What you should do: Could you restate the whole listing word for word?

· · ·

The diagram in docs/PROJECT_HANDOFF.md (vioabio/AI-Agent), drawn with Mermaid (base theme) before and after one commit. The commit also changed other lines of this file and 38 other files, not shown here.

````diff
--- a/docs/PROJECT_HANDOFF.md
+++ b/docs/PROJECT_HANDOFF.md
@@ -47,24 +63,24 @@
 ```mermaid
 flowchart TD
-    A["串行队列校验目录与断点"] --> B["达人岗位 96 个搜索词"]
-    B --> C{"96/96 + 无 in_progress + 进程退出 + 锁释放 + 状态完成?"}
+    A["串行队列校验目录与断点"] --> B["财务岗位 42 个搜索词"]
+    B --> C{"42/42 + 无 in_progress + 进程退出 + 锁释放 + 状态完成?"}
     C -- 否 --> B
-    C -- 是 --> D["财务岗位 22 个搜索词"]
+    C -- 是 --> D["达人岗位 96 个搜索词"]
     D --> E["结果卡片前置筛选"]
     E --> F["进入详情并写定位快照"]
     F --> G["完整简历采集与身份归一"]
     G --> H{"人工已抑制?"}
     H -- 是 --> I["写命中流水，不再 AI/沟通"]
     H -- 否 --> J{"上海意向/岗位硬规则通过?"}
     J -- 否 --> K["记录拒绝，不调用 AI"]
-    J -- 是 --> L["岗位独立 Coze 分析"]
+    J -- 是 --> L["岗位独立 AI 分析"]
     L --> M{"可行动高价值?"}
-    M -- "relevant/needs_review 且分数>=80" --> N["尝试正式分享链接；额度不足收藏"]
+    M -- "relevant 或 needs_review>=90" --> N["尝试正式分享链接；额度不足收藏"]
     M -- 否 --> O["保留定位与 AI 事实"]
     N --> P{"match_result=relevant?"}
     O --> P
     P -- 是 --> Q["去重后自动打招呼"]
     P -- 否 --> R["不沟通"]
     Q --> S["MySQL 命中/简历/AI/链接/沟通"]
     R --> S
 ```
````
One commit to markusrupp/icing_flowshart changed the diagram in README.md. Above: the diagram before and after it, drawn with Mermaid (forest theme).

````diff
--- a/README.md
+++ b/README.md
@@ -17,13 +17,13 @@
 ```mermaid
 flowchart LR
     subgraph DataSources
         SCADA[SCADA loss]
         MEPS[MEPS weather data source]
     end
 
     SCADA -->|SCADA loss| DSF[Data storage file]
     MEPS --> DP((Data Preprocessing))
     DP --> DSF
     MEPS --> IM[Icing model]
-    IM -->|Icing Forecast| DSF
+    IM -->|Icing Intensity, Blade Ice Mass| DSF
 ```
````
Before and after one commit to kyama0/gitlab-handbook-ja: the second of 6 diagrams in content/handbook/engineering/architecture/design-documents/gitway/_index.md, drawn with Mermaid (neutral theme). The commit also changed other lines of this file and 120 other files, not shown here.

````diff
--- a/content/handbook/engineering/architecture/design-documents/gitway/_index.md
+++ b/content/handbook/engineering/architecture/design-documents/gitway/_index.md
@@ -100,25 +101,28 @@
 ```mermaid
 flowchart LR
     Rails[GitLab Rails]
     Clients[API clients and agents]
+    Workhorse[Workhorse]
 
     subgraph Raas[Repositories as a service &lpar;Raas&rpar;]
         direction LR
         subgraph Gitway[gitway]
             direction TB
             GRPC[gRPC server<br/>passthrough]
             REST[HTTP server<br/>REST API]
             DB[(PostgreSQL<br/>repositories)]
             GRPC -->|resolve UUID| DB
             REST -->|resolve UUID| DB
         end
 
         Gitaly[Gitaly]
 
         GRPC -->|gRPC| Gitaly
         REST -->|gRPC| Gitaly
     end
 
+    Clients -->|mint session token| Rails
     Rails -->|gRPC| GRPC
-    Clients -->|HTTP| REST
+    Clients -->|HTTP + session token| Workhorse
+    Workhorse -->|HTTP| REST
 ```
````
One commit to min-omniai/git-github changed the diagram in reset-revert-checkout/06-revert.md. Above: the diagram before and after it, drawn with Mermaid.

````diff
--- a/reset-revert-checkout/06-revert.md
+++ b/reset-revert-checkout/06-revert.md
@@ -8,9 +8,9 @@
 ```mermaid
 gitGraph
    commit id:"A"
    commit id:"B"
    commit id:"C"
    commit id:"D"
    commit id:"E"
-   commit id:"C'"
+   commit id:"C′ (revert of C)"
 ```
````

· · ·

Solution for this problem:
The diagram in docs/PROJECT_HANDOFF.md (vioabio/AI-Agent), drawn with Mermaid (base theme) before and after one commit. The commit also changed other lines of this file and 38 other files, not shown here.

````diff
--- a/docs/PROJECT_HANDOFF.md
+++ b/docs/PROJECT_HANDOFF.md
@@ -47,24 +63,24 @@
 ```mermaid
 flowchart TD
-    A["串行队列校验目录与断点"] --> B["达人岗位 96 个搜索词"]
-    B --> C{"96/96 + 无 in_progress + 进程退出 + 锁释放 + 状态完成?"}
+    A["串行队列校验目录与断点"] --> B["财务岗位 42 个搜索词"]
+    B --> C{"42/42 + 无 in_progress + 进程退出 + 锁释放 + 状态完成?"}
     C -- 否 --> B
-    C -- 是 --> D["财务岗位 22 个搜索词"]
+    C -- 是 --> D["达人岗位 96 个搜索词"]
     D --> E["结果卡片前置筛选"]
     E --> F["进入详情并写定位快照"]
     F --> G["完整简历采集与身份归一"]
     G --> H{"人工已抑制?"}
     H -- 是 --> I["写命中流水，不再 AI/沟通"]
     H -- 否 --> J{"上海意向/岗位硬规则通过?"}
     J -- 否 --> K["记录拒绝，不调用 AI"]
-    J -- 是 --> L["岗位独立 Coze 分析"]
+    J -- 是 --> L["岗位独立 AI 分析"]
     L --> M{"可行动高价值?"}
-    M -- "relevant/needs_review 且分数>=80" --> N["尝试正式分享链接；额度不足收藏"]
+    M -- "relevant 或 needs_review>=90" --> N["尝试正式分享链接；额度不足收藏"]
     M -- 否 --> O["保留定位与 AI 事实"]
     N --> P{"match_result=relevant?"}
     O --> P
     P -- 是 --> Q["去重后自动打招呼"]
     P -- 否 --> R["不沟通"]
     Q --> S["MySQL 命中/简历/AI/链接/沟通"]
     R --> S
 ```
````
One commit to markusrupp/icing_flowshart changed the diagram in README.md. Above: the diagram before and after it, drawn with Mermaid (forest theme).

````diff
--- a/README.md
+++ b/README.md
@@ -17,13 +17,13 @@
 ```mermaid
 flowchart LR
     subgraph DataSources
         SCADA[SCADA loss]
         MEPS[MEPS weather data source]
     end
 
     SCADA -->|SCADA loss| DSF[Data storage file]
     MEPS --> DP((Data Preprocessing))
     DP --> DSF
     MEPS --> IM[Icing model]
-    IM -->|Icing Forecast| DSF
+    IM -->|Icing Intensity, Blade Ice Mass| DSF
 ```
````
Before and after one commit to kyama0/gitlab-handbook-ja: the second of 6 diagrams in content/handbook/engineering/architecture/design-documents/gitway/_index.md, drawn with Mermaid (neutral theme). The commit also changed other lines of this file and 120 other files, not shown here.

````diff
--- a/content/handbook/engineering/architecture/design-documents/gitway/_index.md
+++ b/content/handbook/engineering/architecture/design-documents/gitway/_index.md
@@ -100,25 +101,28 @@
 ```mermaid
 flowchart LR
     Rails[GitLab Rails]
     Clients[API clients and agents]
+    Workhorse[Workhorse]
 
     subgraph Raas[Repositories as a service &lpar;Raas&rpar;]
         direction LR
         subgraph Gitway[gitway]
             direction TB
             GRPC[gRPC server<br/>passthrough]
             REST[HTTP server<br/>REST API]
             DB[(PostgreSQL<br/>repositories)]
             GRPC -->|resolve UUID| DB
             REST -->|resolve UUID| DB
         end
 
         Gitaly[Gitaly]
 
         GRPC -->|gRPC| Gitaly
         REST -->|gRPC| Gitaly
     end
 
+    Clients -->|mint session token| Rails
     Rails -->|gRPC| GRPC
-    Clients -->|HTTP| REST
+    Clients -->|HTTP + session token| Workhorse
+    Workhorse -->|HTTP| REST
 ```
````
One commit to min-omniai/git-github changed the diagram in reset-revert-checkout/06-revert.md. Above: the diagram before and after it, drawn with Mermaid.

````diff
--- a/reset-revert-checkout/06-revert.md
+++ b/reset-revert-checkout/06-revert.md
@@ -8,9 +8,9 @@
 ```mermaid
 gitGraph
    commit id:"A"
    commit id:"B"
    commit id:"C"
    commit id:"D"
    commit id:"E"
-   commit id:"C'"
+   commit id:"C′ (revert of C)"
 ```
````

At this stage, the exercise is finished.